“I want somebody who can walk on water,” Sanders said during a Montana Forest Products Week symposium. Speaking Chinese, top-notch writing skills and marketing savvy also compete with basic silviculture training.
“It’s a little more complicated than 35 years ago when I stepped out of the pickup truck,” University of Montana Dean of Forestry and Conservation Jim Birchfield said at the gathering.
Gary Ellingson of Northwest Management Inc. noted he didn’t own a phone and nobody owned a computer when he got into the business. Now he can query landownership databases with satellite photos denoting wetlands and cultural sites without ever leaving the office.
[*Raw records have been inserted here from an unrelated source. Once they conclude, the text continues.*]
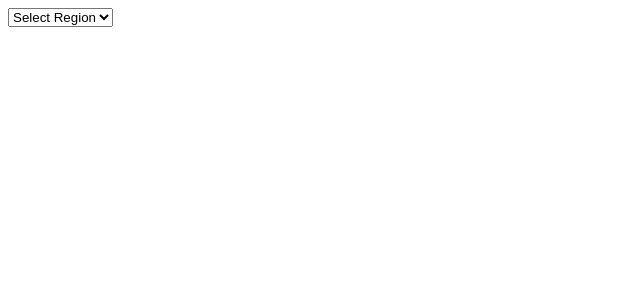
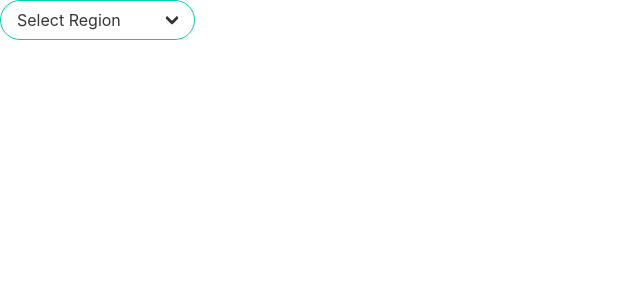
Before and after one commit to dongra02/sei-project-2, a React (Create React App) app: page / in a window 1280 px wide. Shown: the top 300 px of the page, without its empty margins (0-640 px from the left). Built offline with nearby package versions, Linux system fonts and the light colour scheme.

Commit message:
added api component

```diff
--- a/package.json
+++ b/package.json
@@ -3,6 +3,7 @@
   "version": "0.1.0",
   "private": true,
   "dependencies": {
+    "axios": "^0.20.0",
     "bulma": "^0.9.0",
     "eslint-plugin-react": "^7.18.3",
     "node-sass": "^4.13.1",
--- a/src/App.js
+++ b/src/App.js
@@ -1,17 +1,40 @@
 import React from 'react'
 import { BrowserRouter, Switch, Route } from 'react-router-dom'
 
+import {getPlantsDistribution} from './lib/api'
+
 import DropDownFilter from './components/DropDownFilter'
 
-const App = () => {
+
+
+
+
+class App extends React.Component {
+  state = {
+    plants: []
+  }
+
+
+  handleSelectRegion = async(e) => {
+    const region =  e.target.value
+    console.log(region)
+    const response = await getPlantsDistribution(region)
+    console.log(response.data.length)
+    // api call (region)
+    // set plants state to response.data
+    return null
+  }
+
+  render () {
     return (
       <div className="App">
         {/* <h1>Hello World Don Checking for Push</h1> */}
         <div className="field is-horizontal">
-        <DropDownFilter/>
+          <DropDownFilter handleSelectRegion={this.handleSelectRegion} />
         </div>
       </div>
     )
   }
+}
 
 export default App
--- a/src/components/DropDownFilter.js
+++ b/src/components/DropDownFilter.js
@@ -1,20 +1,26 @@
 import React from  'react'
 
 
-const DropDownFilter = () => {
+const DropDownFilter = ({ handleSelectRegion }) => {
 
   return (
     <div className="field">
       <div className="control">
         <div className="select">
-          <select>
-            <option value="all">Select Region</option>
-            <option value="Africa">Africa</option>
-            <option value="Americas">Americas</option>
-            <option value="Asia">Asia</option>
-            <option value="Europe">Europe</option>
-            <option value="Oceania">Oceania</option>
-          </select>
+          <div className="select is-primary is-rounded is-hovered">
+            <select onChange={handleSelectRegion}>
+              <option value="all">Select Region</option>
+              <option value="1">Europe</option>
+              <option value="2">Africa</option>
+              <option value="3">Asia Temperate</option>
+              <option value="4">Asia Tropical</option>
+              <option value="5">Australasia</option>
+              <option value="6">Pacific</option>
+              <option value="7">Northern America</option>
+              <option value="8">Southern America</option>
+              <option value="9">Antarctic</option>
+            </select>
+          </div>
         </div>
       </div>
     </div>
--- /dev/null
+++ b/src/lib/api.js
@@ -0,0 +1,17 @@
+import axios from 'axios'
+
+const token = 'token=jvzv7evQ2knnSuZVSQxVv-kWuxdUbQgXKw-8hcMAJcY'
+const baseUrl = 'https://trefle.io/api/v1'
+
+const withHeaders = () => {
+  return {
+    headers: {
+      'Access-Control-Allow-Origin': '*'
+    }
+  }
+}
+
+export const getPlantsDistribution = (region) => {
+  console.log(`${baseUrl}/distributions/${region}/plants?${token}`, withHeaders())
+  return axios.get(`${baseUrl}/distributions/${region}/plants?${token}`, withHeaders())
+}
--- a/src/styles/main.scss
+++ b/src/styles/main.scss
@@ -0,0 +1 @@
+@import '~bulma/bulma.sass';
```
Also changed, not shown: 1 other file (tests, documents, lock files or other folders). Lines whose indentation alone changed are shown as unchanged.
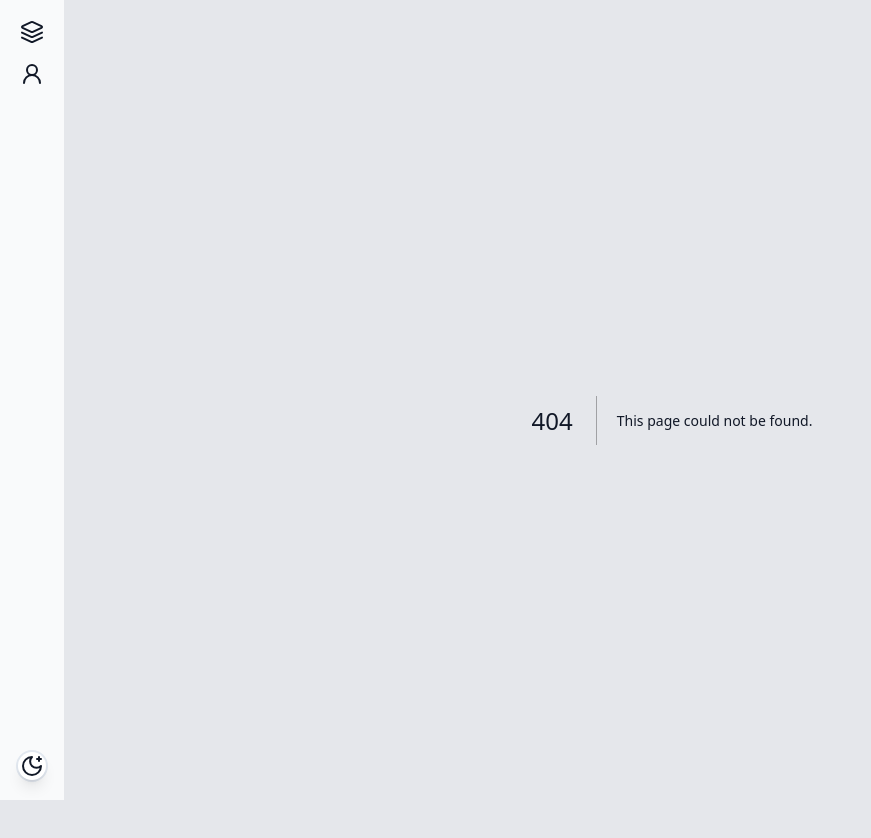
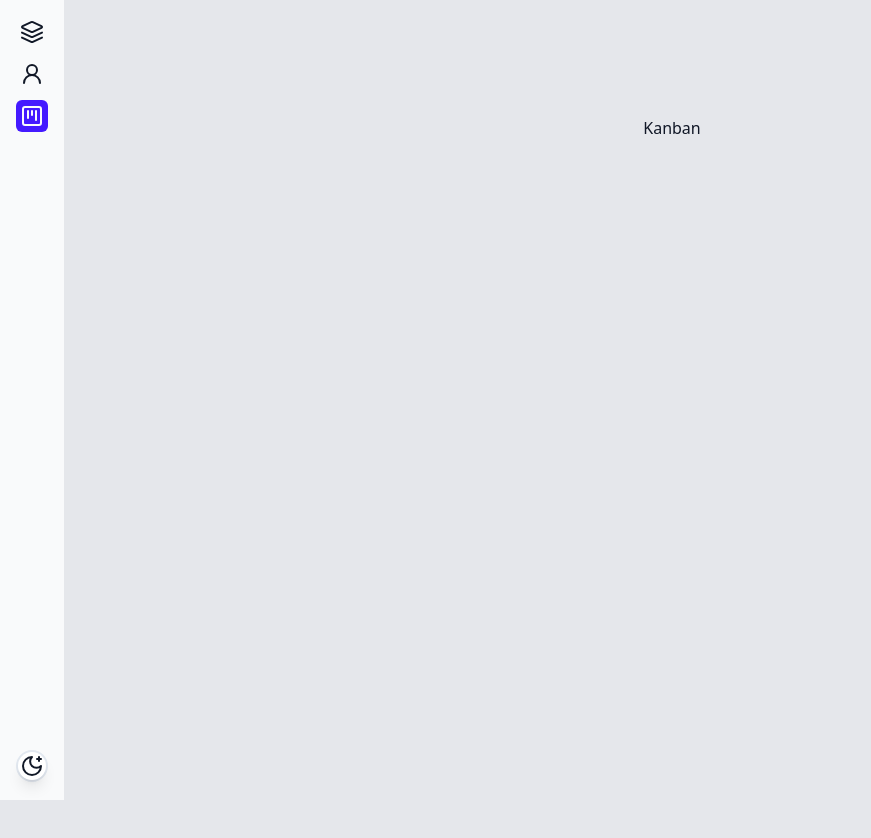
Before and after one commit to Siqueira2/dashboard, a Next.js app: page /kanban in a window 1280 px wide. Before the commit this address had no page. Shown: the whole page, without its empty margins (0-871 px from the left). Built offline with nearby package versions, Linux system fonts and the light colour scheme.

Commit message:
create page kanban

```diff
--- /dev/null
+++ b/src/app/kanban/page.tsx
@@ -0,0 +1,9 @@
+const Kanban = () => {
+  return (
+    <div className="flex min-h-screen flex-col items-center justify-between p-24">
+      Kanban
+    </div>
+  );
+};
+
+export default Kanban;
--- a/src/static/navbar_items.tsx
+++ b/src/static/navbar_items.tsx
@@ -1,4 +1,4 @@
-import { Layers, UserRound } from "lucide-react";
+import { Layers, UserRound, KanbanSquare } from "lucide-react";
 
 import { INavbarItems } from "@/interface/navbar_items";
 
@@ -17,4 +17,11 @@
     text: "Employees",
     strokeWidth: 2.5,
   },
+
+  {
+    id: 3,
+    path: "/kanban",
+    icon: KanbanSquare,
+    text: "Kanban",
+  },
 ];
```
But the work actually has moved much farther away from the desk. With most federal timber off the market, mills compete for scarce state and private log sales. That’s increased upfront expenses without adding any benefit to the contractor.
“The haul has gone from 50 to 200 miles a day,” Ellingson said. “If you own a ponderosa pine forest in Lewistown, and it's 250 miles to Plum Creek to sell, that’s an issue. You have no place to go with it.”
Recent UM forestry graduate Jake Watts added that breakdowns are much more a factor in the timber business today than in the past. When deployed on such distant worksites, a broken piece of heavy equipment hurts productivity much more than when the work was closer to home (and repair shops).
Forest Business Network marketing expert Craig Rawlings pointed to several big changes foresters should brace for.
The demise of the Pacific Northwest’s pulp-and-paper milling business fundamentally changed the economics of timber, because now there’s little payback for the small trees that make up most fuel-reduction and forest health projects. Fires and bug epidemics are hurting timber supplies at amazing rates, while global timber markets are demanding new products.
“If any of these things happened alone, we could adapt,” Rawlings said. “But they’re all happening simultaneously. And the trees keep growing. There’s tons of opportunity. You might consider learning a second language.”
Sanders recommended strong people skills when working in the woods.
“In private sales, we deal with doctors, lawyers, movie stars, cowboys, deeply conservative people and real liberals,” Sanders said. “You have to listen carefully and be interested in everything. Communication is key. Science types tend to use words that nobody else understands. Agency people put everything in acronyms. You have to connect with people.”
Sanders added the biggest challenge he sees coming is climate change. Regardless of what causes it or who’s responsible, forest owners will need creative people to deal with the changing conditions on their land.
And there’s a need for new blood as the current crew of woods-workers wear out. Ellingson said the average age of forest contractors is late 50s to early 60s. But the new hires must contend with an industry that’s become dependent on having million-dollar pieces of equipment shared by a team of two workers. That poses challenges for anyone trying to get bank financing in an industry with uncertain supply chains.
Montana State Forester Bob Harrington said new foresters face a public that wants many different things at the same time. People don’t tend to think of trees the same way they think of other farm crops, even though the management principles are similar. They dislike change in the forest, but want wood products. They want threatening fires put out, but support fire as an ecological management tool.
But the basic skills and knowledge of woodscraft remain valuable, Harrington reminded the audience of 100 mostly UM students.
“We need people who are good in the woods,” he said. “Someone we can send out to find section corners, survey roads and get back to the truck safely.”